1 Dec. 1883–15 Apr. 1965
Albert Lyman Cox, attorney, state senator, judge, and major general, U.S. Army, was born in Raleigh. His father was Confederate general, judge, and U.S. congressman William Ruffin Cox, son of state senator Thomas Cox of Washington County and grandson of English-born Thomas Cox, a seafaring man, and of Margaret Cheshire Cox of Edenton. His mother, Fannie Augusta Lyman Cox, daughter of Right Reverend Theodore Benedict Lyman, Episcopal Bishop of North Carolina from 1881 to 1893, died about two years after Albert's birth. His only brother was Dr. Francis A. of Alexandria, Va.
While his father represented North Carolina in the Forty-seventh through Fiftieth Congresses and served as secretary of the Senate, Cox attended public schools in Washington, D.C.; later he entered Horner Military School in Oxford. A 1904 graduate of The University of North Carolina, with A.B. and A.M. degrees, he participated in varsity football, baseball, and track and was a member of the Phi Society, Sigma Alpha Epsilon, Golden Fleece, and Gimghouls. He was president and permanent president of his class and in 1921 was president of the General Alumni Association. He was admitted to both the Massachusetts and the North Carolina bar in 1907, following studies at Harvard Law School, where he was a member of Phi Delta Phi legal fraternity.
Representing Wake County in the North Carolina House of Representatives in 1909, Cox was chairman of the Public Buildings and Grounds Committee and a member of the Appropriations, Constitutional Amendment, Insurance, Judiciary I, and Military Affairs committees. Active in Democratic politics, he was a delegate to the Democratic National Conventions of 1912, 1932, 1940, 1944, and 1948 and was Democratic elector-at-large in 1920. He declined to enter the race for the 1932 gubernatorial nomination, although a 1927 movement encouraged him to do so.
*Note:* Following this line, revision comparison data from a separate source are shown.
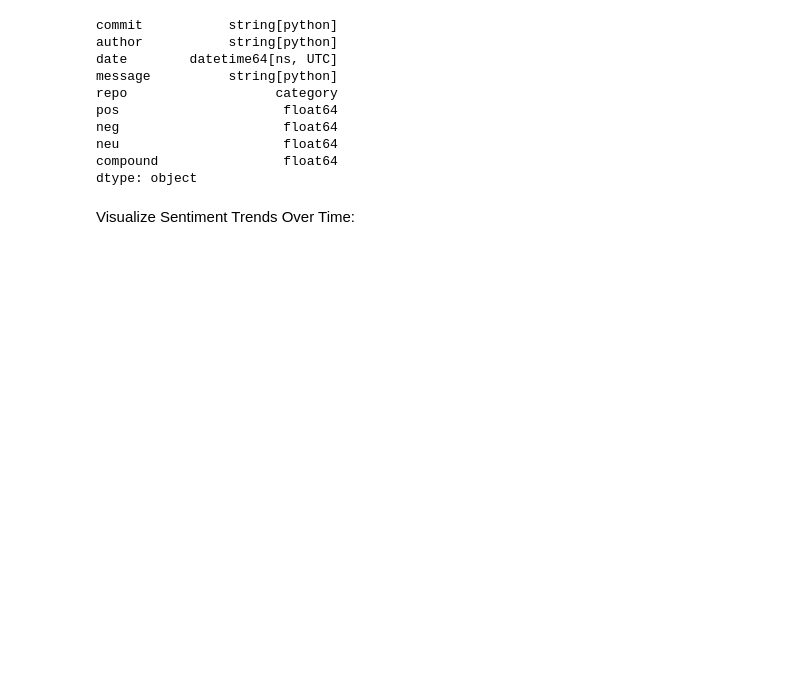
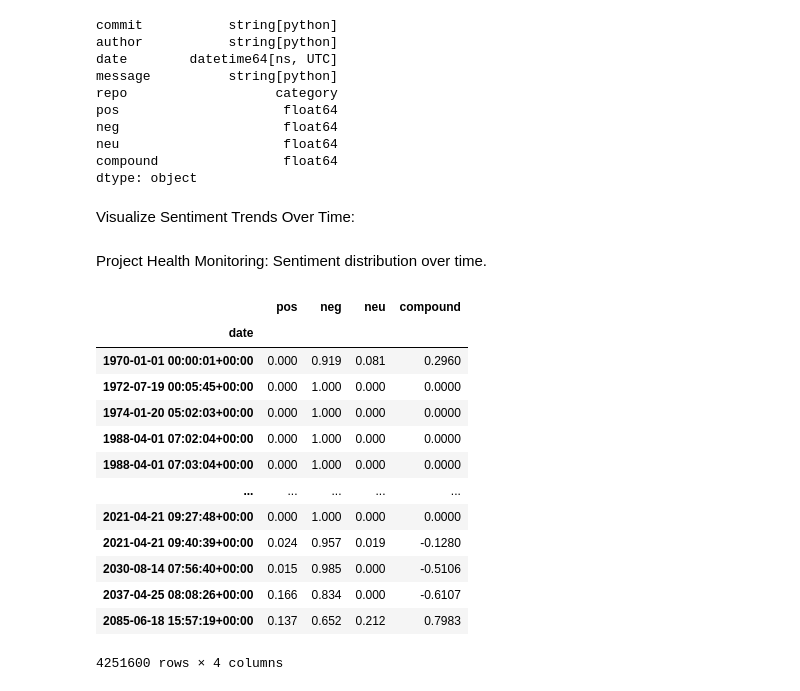
Before and after one commit to rashmi-dhakad-git/SentimentAnalysisofGitHubCommitMessages, a Jupyter notebook: Sentiment analysis result copy.ipynb, the cells around one changed output. Saved outputs shown, nothing was run; the diff lists cells and outputs as text; code cells hidden in the pictures; blank space fills up the shorter version.

```diff
--- a/Sentiment analysis result copy.ipynb
+++ b/Sentiment analysis result copy.ipynb
@@ -174,0 +182,22 @@ data.to_csv('sentiment_data.csv',index=False)
+# %% [markdown]
+Project Health Monitoring:
+Sentiment distribution over time.
+# %%
+daily_sentiment=data.groupby('date')[['pos','neg','neu','compound']].mean()
+# %%
+daily_sentiment
+# %% [output]
+|  | pos | neg | neu | compound |
+| date |  |  |  |  |
+| 1970-01-01 00:00:01+00:00 | 0.000 | 0.919 | 0.081 | 0.2960 |
+| 1972-07-19 00:05:45+00:00 | 0.000 | 1.000 | 0.000 | 0.0000 |
+| 1974-01-20 05:02:03+00:00 | 0.000 | 1.000 | 0.000 | 0.0000 |
+| 1988-04-01 07:02:04+00:00 | 0.000 | 1.000 | 0.000 | 0.0000 |
+| 1988-04-01 07:03:04+00:00 | 0.000 | 1.000 | 0.000 | 0.0000 |
+| ... | ... | ... | ... | ... |
+| 2021-04-21 09:27:48+00:00 | 0.000 | 1.000 | 0.000 | 0.0000 |
+| 2021-04-21 09:40:39+00:00 | 0.024 | 0.957 | 0.019 | -0.1280 |
+| 2030-08-14 07:56:40+00:00 | 0.015 | 0.985 | 0.000 | -0.5106 |
+| 2037-04-25 08:08:26+00:00 | 0.166 | 0.834 | 0.000 | -0.6107 |
+| 2085-06-18 15:57:19+00:00 | 0.137 | 0.652 | 0.212 | 0.7983 |
+4251600 rows × 4 columns
```
Also changed, not shown: parts of 16 cells of this notebook.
With his brother, Francis Augustus, Cox practiced law in Raleigh from 1908 to 1919; afterward he practiced alone, largely in trial and corporate law. During these years he was president of the Raleigh Chamber of Commerce (1912); a charter member (1914) and the second president of the Raleigh Rotary Club, North Carolina's first; president of the Raleigh Baseball Club; vice-president and counsel for Boylan-Pearce Company and Jolly's Jewelers; director and counsel for Raleigh Building and Loan Association, Southern Coach Company, Merchants National Bank of Raleigh, and North State Electric Supply Company; director of Capital Construction Company, Colonial Life Insurance Company of High Point, and Rex Hospital, Raleigh; and trustee of the University of the South, Sewanee, Tenn. In 1916 he was appointed superior court judge for the Seventh Judicial District of North Carolina, which position he resigned in July 1917.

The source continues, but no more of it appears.